Look through the data below and show every line that includes "auto".

# PROVIDED ENTRIES:
>>>
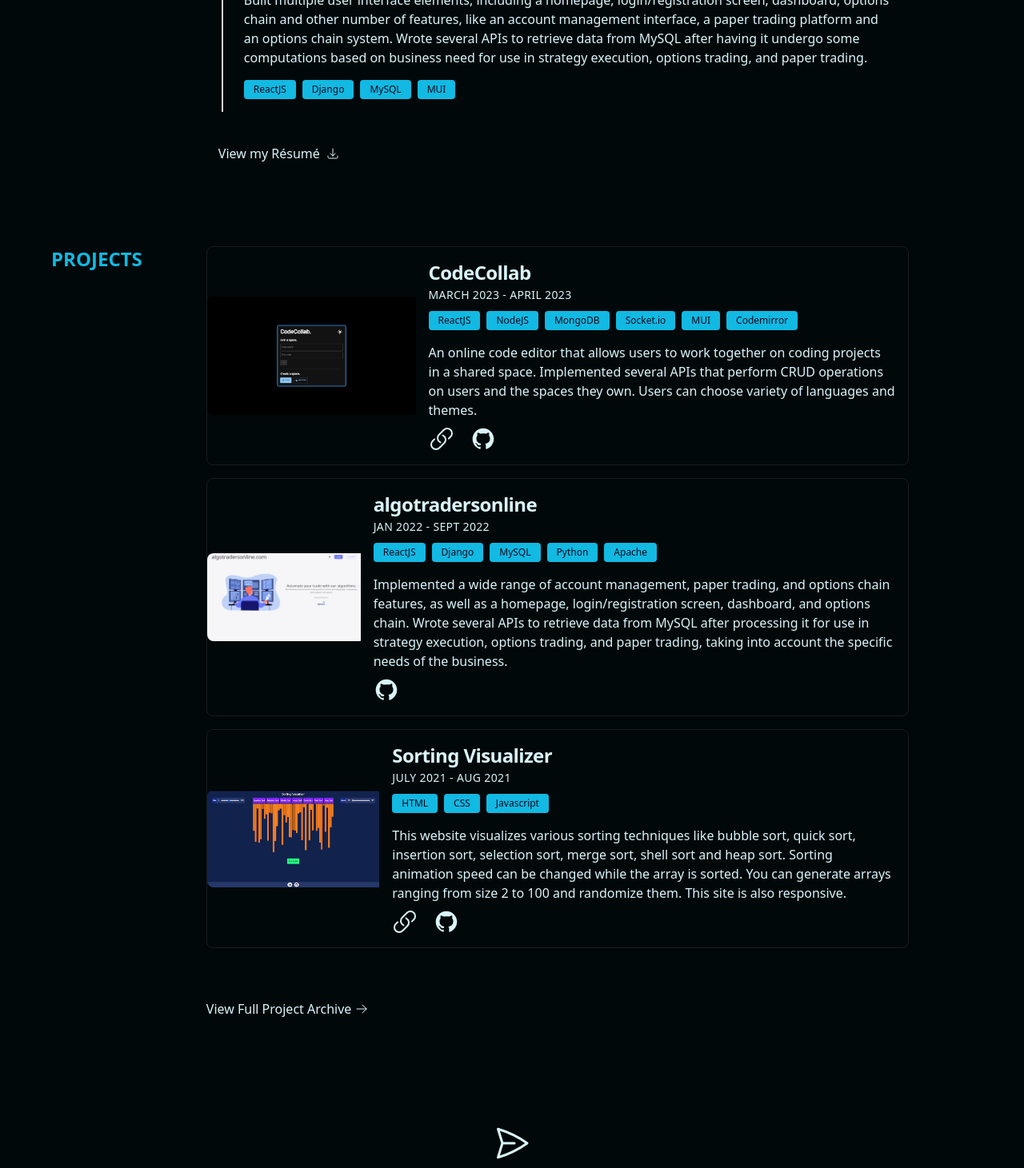
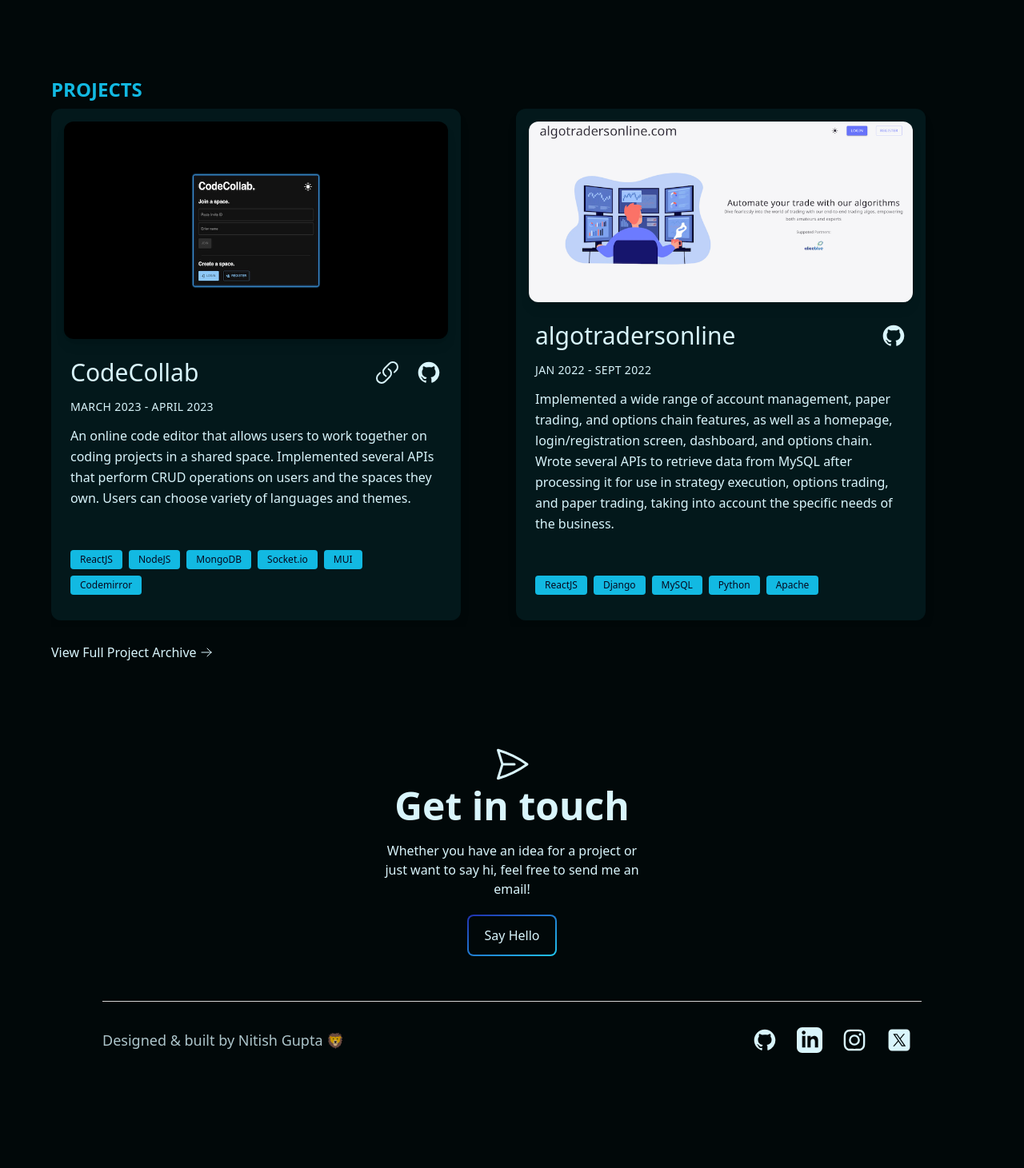
Before and after one commit to nitishgupta08/portfolio-v2, a React (Vite) app: page / in a window 1280 px wide. Shown: the part 2020-3481 px from the top of the page at 80% size. After the commit the page ends 3361 px from the top, so only its background shows below. Built offline with nearby package versions, Linux system fonts and the light colour scheme.

Commit message:
fixed cards

```diff
--- a/package.json
+++ b/package.json
@@ -14,7 +14,8 @@
     "react-dom": "^18.2.0",
     "react-ga4": "^2.1.0",
     "react-intersection-observer": "^9.4.3",
-    "react-router-dom": "^6.11.2"
+    "react-router-dom": "^6.11.2",
+    "swiper": "^11.0.4"
   },
   "devDependencies": {
     "@types/react": "^18.0.28",
--- a/src/assets/experience.js
+++ b/src/assets/experience.js
@@ -1,12 +1,4 @@
 export const experience = [
-    {
-        designation: 'SDE Intern',
-        company: 'AlgoBulls',
-        from: 'July 2023',
-        to: 'Present',
-        description: '....In progress....',
-        tags: ['Django', 'Django REST Framework', 'REST API', 'Postman']
-    },
     {
         designation: 'Computer Networks Teaching Assistant',
         company: 'LNMIIT',
--- a/src/assets/projects.js
+++ b/src/assets/projects.js
@@ -1,7 +1,7 @@
 export const projects = [
     {
         title: 'CodeCollab',
-        linklink: 'https://nkg-cc.netlify.app/',
+        liveLink: 'https://nkg-cc.netlify.app/',
         githubLink: 'https://github.com/nitishgupta08/CodeCollab',
         imgSrc: '/codecollab.jpg',
         from: 'March 2023',
@@ -11,7 +11,7 @@
     },
     {
         title: 'algotradersonline',
-        linklink: null,
+        liveLink: null,
         githubLink: 'https://github.com/nitishgupta08/algotradersonline',
         imgSrc: '/algotraders.png',
         from: 'Jan 2022',
@@ -22,7 +22,7 @@
     },
     {
         title: 'Sorting Visualizer',
-        linklink: 'https://ng-sorting-visualizer.netlify.app/',
+        liveLink: 'https://ng-sorting-visualizer.netlify.app/',
         githubLink: 'https://github.com/nitishgupta08/Sorting-Visualizer',
         imgSrc: '/sorting.png',
         from: 'July 2021',
--- a/src/assets/projectsArchive.js
+++ b/src/assets/projectsArchive.js
@@ -1,7 +1,7 @@
 export const projectsArchive = [
     {
         title: 'ListApp',
-        linklink: null,
+        liveLink: null,
         githubLink: 'https://github.com/nitishgupta08/list-app',
         date: 'May 2023',
         tags: ['Typescript']
@@ -9,7 +9,7 @@
     },
     {
         title: 'MERN Auth',
-        linklink: null,
+        liveLink: null,
         githubLink: 'https://github.com/nitishgupta08/mern-auth',
         date: 'May 2023',
         tags: ['MERN', 'Redux', 'JWT', 'bcryptjs', 'cookie-parser']
@@ -17,7 +17,7 @@
     },
     {
         title: 'CodeForges',
-        linklink: 'https://codeforges.netlify.app/',
+        liveLink: 'https://codeforges.netlify.app/',
         githubLink: 'https://github.com/nitishgupta08/CodeForges',
         date: 'Jan 2023',
         tags: ['ReactJS', 'NodeJS', 'MongoDB', 'MUI', 'Codemirror']
@@ -25,7 +25,7 @@
     },
     {
         title: 'Weather App',
-        linklink: 'https://weather-app-dqd4.onrender.com/',
+        liveLink: 'https://weather-app-dqd4.onrender.com/',
         githubLink: 'https://github.com/nitishgupta08/weather-app',
         date: 'Sept 2022',
         tags: ['NodeJS', 'Handlebars']
@@ -41,7 +41,7 @@
 
     {
         title: 'v1 portfolio',
-        linklink: 'https://v1-nitishgupta.netlify.app/',
+        liveLink: 'https://v1-nitishgupta.netlify.app/',
         githubLink: 'https://github.com/nitishgupta08/portfolio',
         date: 'Feb 2022',
         tags: ['ReactJS']
@@ -49,7 +49,7 @@
 
     {
         title: 'Travelling Salesman Problem',
-        linklink: null,
+        liveLink: null,
         githubLink: 'https://github.com/nitishgupta08/travelling-salesman-problem',
         date: 'Oct 2021',
         tags: ['Python', 'Hill Climbing']
@@ -57,7 +57,7 @@
 
     {
         title: 'Terminal tic-tac-toe',
-        linklink: null,
+        liveLink: null,
         githubLink: 'https://github.com/nitishgupta08/Algorithms/blob/main/tictactoe.py',
         date: 'Sept 2021',
         tags: ['Python']
@@ -65,7 +65,7 @@
 
     {
         title: 'University Management System',
-        linklink: null,
+        liveLink: null,
         githubLink: 'https://github.com/nitishgupta08/University-Management-System',
         date: 'Sept 2020',
         tags: ['Java', 'MySQL']
@@ -73,7 +73,7 @@
 
     {
         title: 'Bank Management System',
-        linklink: null,
+        liveLink: null,
         githubLink: 'https://github.com/nitishgupta08/Bank-Management-System',
         date: 'Aug 2020',
         tags: ['Java', 'MySQL']
--- a/src/assets/svg.jsx
+++ b/src/assets/svg.jsx
@@ -17,11 +17,12 @@
 export const Twitter = () => {
   return (
     <svg
+      xmlns="http://www.w3.org/2000/svg"
       className="h-8 w-8"
       fill="currentColor"
-      viewBox="0 0 24 24"
-      aria-hidden="true">
-      <path d="M8.29 20.251c7.547 0 11.675-6.253 11.675-11.675 0-.178 0-.355-.012-.53A8.348 8.348 0 0022 5.92a8.19 8.19 0 01-2.357.646 4.118 4.118 0 001.804-2.27 8.224 8.224 0 01-2.605.996 4.107 4.107 0 00-6.993 3.743 11.65 11.65 0 01-8.457-4.287 4.106 4.106 0 001.27 5.477A4.072 4.072 0 012.8 9.713v.052a4.105 4.105 0 003.292 4.022 4.095 4.095 0 01-1.853.07 4.108 4.108 0 003.834 2.85A8.233 8.233 0 012 18.407a11.616 11.616 0 006.29 1.84" />
+      aria-hidden="true"
+      viewBox="0 0 50 50">
+      <path d="M 11 4 C 7.134 4 4 7.134 4 11 L 4 39 C 4 42.866 7.134 46 11 46 L 39 46 C 42.866 46 46 42.866 46 39 L 46 11 C 46 7.134 42.866 4 39 4 L 11 4 z M 13.085938 13 L 21.023438 13 L 26.660156 21.009766 L 33.5 13 L 36 13 L 27.789062 22.613281 L 37.914062 37 L 29.978516 37 L 23.4375 27.707031 L 15.5 37 L 13 37 L 22.308594 26.103516 L 13.085938 13 z M 16.914062 15 L 31.021484 35 L 34.085938 35 L 19.978516 15 L 16.914062 15 z"></path>
     </svg>
   );
 };
--- a/src/components/ListArchive.jsx
+++ b/src/components/ListArchive.jsx
@@ -51,9 +51,9 @@
                   </td>
                   <td className="px-1 py-4">
                     <div className="flex items-center justify-start">
-                      {item.linklink && (
+                      {item.liveLink && (
                         <CustomLink
-                          href={item.linklink}
+                          href={item.liveLink}
                           aria-label="live link"
                           target="_blank"
                           rel="noreferrer"
--- a/src/components/ListProjects.jsx
+++ /dev/null
@@ -1,99 +0,0 @@
-import { projects } from "../assets/projects";
-import Pill from "./ui/Pill";
-import { Link } from "react-router-dom";
-import { useInView } from "react-intersection-observer";
-import { ExternalLink, GitHub } from "../assets/svg";
-import CustomLink from "./ui/CustomLink";
-
-function ListProjects() {
-  const { ref, inView } = useInView({
-    triggerOnce: false,
-    threshold: 0.1,
-  });
-  return (
-    <div ref={ref}>
-      {projects.map((item, id) => {
-        return (
-          <div
-            key={id}
-            className={`my-4 flex flex-col items-center rounded-lg border  border-[#d3d3d3]/10 shadow transition-all duration-[1000ms] ease-out md:mx-20  md:mt-0 md:flex-row ${
-              inView ? "opacity-1 translate-y-0" : "translate-y-[10%] opacity-0"
-            }`}>
-            <div>
-              <img
-                height="800px"
-                width="800px"
-                className="rounded-t-lg object-cover md:rounded-none md:rounded-l-lg"
-                src={item.imgSrc}
-                alt={item.title}
-              />
-            </div>
-            <div className="flex flex-col justify-between p-4 leading-normal">
-              <h2 className="text-xl font-semibold tracking-tight md:text-2xl md:font-bold">
-                {item.title}
-              </h2>
-              <time className="py-0.5 text-xs uppercase tracking-wide md:text-sm">
-                {item.from} - {item.to}
-              </time>
-              <div className="my-1 flex flex-wrap">
-                {item.tags.map((tag, id) => {
-                  return <Pill key={id}>{tag}</Pill>;
-                })}
-              </div>
-              <p className="my-2">{item.description}</p>
-
-              <div className="flex">
-                {item.linklink && (
-                  <CustomLink
-                    href={item.linklink}
-                    aria-label="live link"
-                    target="_blank"
-                    rel="noreferrer"
-                    className="transition-all duration-100 ease-linear  hover:text-accentDark">
-                    <ExternalLink />
-                  </CustomLink>
-                )}
-
-                {item.githubLink && (
-                  <CustomLink
-                    href={item.githubLink}
-                    aria-label="github link"
-                    target="_blank"
-                    rel="noreferrer"
-                    className="transition-all duration-100 ease-linear  hover:text-accentDark">
-                    <GitHub />
-                  </CustomLink>
-                )}
-              </div>
-            </div>
-          </div>
-        );
-      })}
-      <p className="inline-block ">
-        <Link
-          to="project-archive"
-          className="group mx-2 my-12 flex items-center md:mx-20">
-          <span className="bg-gradient-to-r  from-accentDark to-accentDark bg-[length:0%_2px] bg-left-bottom bg-no-repeat transition-all duration-500 ease-out group-hover:bg-[length:100%_2px]">
-            View Full Project Archive&nbsp;
-          </span>
-
-          <svg
-            xmlns="http://www.w3.org/2000/svg"
-            fill="none"
-            viewBox="0 0 24 24"
-            strokeWidth={1.5}
-            stroke="currentColor"
-            className="h-4 w-4 transition-all duration-500 ease-out group-hover:translate-x-2">
-            <path
-              strokeLinecap="round"
-              strokeLinejoin="round"
-              d="M13.5 4.5L21 12m0 0l-7.5 7.5M21 12H3"
-            />
-          </svg>
-        </Link>
-      </p>
-    </div>
-  );
-}
-
-export default ListProjects;
--- /dev/null
+++ b/src/components/ui/Card.jsx
@@ -0,0 +1,58 @@
+import Pill from "./Pill";
+import CustomLink from "./CustomLink";
+import { GitHub, ExternalLink } from "../../assets/svg";
+const Card = (item) => {
+  const { imgSrc, title, description, liveLink, githubLink, tags, from, to } =
+    item.item;
+  return (
+    <div className="relative my-2 mr-2 flex w-full max-w-[32rem] flex-col rounded-xl bg-[#03181b] bg-clip-border shadow-lg md:max-h-[40rem]">
+      <div className="relative mx-4 mt-4 overflow-hidden rounded-xl bg-clip-border shadow-lg">
+        <img src={imgSrc} alt={title} />
+        <div className="to-bg-black-10 from-transparent via-transparent to-black/60 absolute inset-0 h-full w-full bg-gradient-to-tr"></div>
+      </div>
+      <div className="p-6">
+        <div className="mb-3 flex items-center justify-between">
+          <h2 className="font-medium md:text-3xl">{title}</h2>
+          <div className="flex">
+            {liveLink && (
+              <CustomLink
+                href={item.liveLink}
+                aria-label="live link"
+                target="_blank"
+                rel="noreferrer"
+                className="transition-all duration-100 ease-linear  hover:text-accentDark">
+                <ExternalLink />
+              </CustomLink>
+            )}
+
+            {githubLink && (
+              <CustomLink
+                href={item.githubLink}
+                aria-label="github link"
+                target="_blank"
+                rel="noreferrer"
+                className="transition-all duration-100 ease-linear  hover:text-accentDark">
+                <GitHub />
+              </CustomLink>
+            )}
+          </div>
+        </div>
+        <time className="py-1 text-xs uppercase tracking-wide md:text-sm">
+          {from} - {to}
+        </time>
+        <p className="text-gray-700 my-3 block font-sans text-base font-light leading-relaxed antialiased">
+          {description}
+        </p>
+        <div className="group mt-8 inline-flex flex-wrap items-center gap-3">
+          <div className="my-1 flex flex-wrap">
+            {tags.map((tag, id) => {
+              return <Pill key={id}>{tag}</Pill>;
+            })}
+          </div>
+        </div>
+      </div>
+    </div>
+  );
+};
+
+export default Card;
--- /dev/null
+++ b/src/firebase.js
@@ -0,0 +1,18 @@
+import { initializeApp } from "firebase/app";
+import { getFirestore } from "firebase/firestore";
+import { getAnalytics } from "firebase/analytics";
+
+const firebaseConfig = {
+    apiKey: import.meta.env.VITE_FIREBASE_API_KEY,
+    authDomain: import.meta.env.VITE_FIREBASE_AUTH_DOMAIN,
+    projectId: import.meta.env.VITE_FIREBASE_PROJECT_ID,
+    storageBucket: import.meta.env.VITE_FIREBASE_STORAGE_BUCKET,
+    messagingSenderId: import.meta.env.VITE_FIREBASE_SENDER_ID,
+    appId: import.meta.env.VITE_FIREBASE_APP_ID,
+    measurementId: import.meta.env.VITE_FIREBASE_MEASUREMENT_ID,
+};
+
+
+const app = initializeApp(firebaseConfig);
+export const analytics = getAnalytics(app);
+export const db = getFirestore(app);
--- a/src/screens/Footer.jsx
+++ b/src/screens/Footer.jsx
@@ -2,7 +2,7 @@
 
 function Footer() {
   return (
-    <footer className=" mx-auto  w-full bg-bgDark p-4 py-6 text-textDark lg:px-64">
+    <footer className=" mx-auto  w-full bg-bgDark p-4 py-6 text-textDark lg:px-32">
       <hr className="my-6 hidden  border-[#d3d3d3] sm:mx-auto md:block lg:my-8" />
       <div className="md:flex md:flex-row-reverse md:items-center md:justify-between">
         <Socials />
@@ -17,22 +17,6 @@
 const Socials = () => {
   return (
     <div className="flex items-center justify-center ">
-      <a
-        aria-label="instagram"
-        href="https://www.instagram.com/_nitishgupta/"
-        target="_blank"
-        rel="noreferrer"
-        className="mx-3 my-10 transition-all duration-100 ease-linear  hover:text-accentDark md:my-0">
-        <Instagram />
-      </a>
-      <a
-        aria-label="twitter"
-        href="https://twitter.com/_nitishgupta"
-        target="_blank"
-        rel="noreferrer"
-        className="mx-3  my-10 transition-all duration-100 ease-linear  hover:text-accentDark md:my-0">
-        <Twitter />
-      </a>
       <a
         aria-label="github"
         href="https://github.com/nitishgupta08"
@@ -49,6 +33,22 @@
         className="mx-3 my-10 transition-all duration-100 ease-linear hover:text-accentDark md:my-0">
         <LinkedIn />
       </a>
+      <a
+        aria-label="instagram"
+        href="https://www.instagram.com/_nitishgupta/"
+        target="_blank"
+        rel="noreferrer"
+        className="mx-3 my-10 transition-all duration-100 ease-linear  hover:text-accentDark md:my-0">
+        <Instagram />
+      </a>
+      <a
+        aria-label="twitter"
+        href="https://x.com/_nitishgupta"
+        target="_blank"
+        rel="noreferrer"
+        className="mx-3  my-10 transition-all duration-100 ease-linear  hover:text-accentDark md:my-0">
+        <Twitter />
+      </a>
     </div>
   );
 };
--- a/src/screens/Projects.jsx
+++ b/src/screens/Projects.jsx
@@ -1,11 +1,34 @@
 import { useInView } from "react-intersection-observer";
-import ListProjects from "../components/ListProjects";
+import { projects } from "../assets/projects";
+import { Link } from "react-router-dom";
+import Card from "../components/ui/Card";
+import { Swiper, SwiperSlide } from "swiper/react";
+import "swiper/css";
+import { useState, useEffect } from "react";
 
 function Projects() {
   const { ref, inView } = useInView({
     triggerOnce: false,
     threshold: 0.1,
   });
+  const [cardsToShow, setCardsToShow] = useState(2);
+
+  useEffect(() => {
+    const handleResize = () => {
+      if (window.innerWidth <= 768) {
+        setCardsToShow(1);
+      } else {
+        setCardsToShow(2);
+      }
+    };
+
+    window.addEventListener("resize", handleResize);
+
+    return () => {
+      window.removeEventListener("resize", handleResize);
+    };
+  }, []);
+
   return (
     <section ref={ref}>
       <div
@@ -20,7 +43,44 @@
             }`}>
             Projects
           </h2>
-          <ListProjects />
+        </div>
+        <div>
+          <Swiper
+            slidesPerView={cardsToShow}
+            spaceBetween={10}
+            pagination={{
+              clickable: true,
+            }}
+            className="mySwiper">
+            {projects.map((item, id) => {
+              return (
+                <SwiperSlide key={id}>
+                  <Card item={item} />
+                </SwiperSlide>
+              );
+            })}
+          </Swiper>
+          <p className="inline-block">
+            <Link to="project-archive" className="group my-5 flex items-center">
+              <span className="bg-gradient-to-r  from-accentDark to-accentDark bg-[length:0%_2px] bg-left-bottom bg-no-repeat transition-all duration-500 ease-out group-hover:bg-[length:100%_2px]">
+                View Full Project Archive&nbsp;
+              </span>
+
+              <svg
+                xmlns="http://www.w3.org/2000/svg"
+                fill="none"
+                viewBox="0 0 24 24"
+                strokeWidth={1.5}
+                stroke="currentColor"
+                className="h-4 w-4 transition-all duration-500 ease-out group-hover:translate-x-2">
+                <path
+                  strokeLinecap="round"
+                  strokeLinejoin="round"
+                  d="M13.5 4.5L21 12m0 0l-7.5 7.5M21 12H3"
+                />
+              </svg>
+            </Link>
+          </p>
         </div>
       </div>
     </section>
```
Also changed, not shown: 1 other file (tests, documents, lock files or other folders).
<<<
# OUTPUT OF THE EXERCISE:
-    <footer className=" mx-auto  w-full bg-bgDark p-4 py-6 text-textDark lg:px-64">
+    <footer className=" mx-auto  w-full bg-bgDark p-4 py-6 text-textDark lg:px-32">
       <hr className="my-6 hidden  border-[#d3d3d3] sm:mx-auto md:block lg:my-8" />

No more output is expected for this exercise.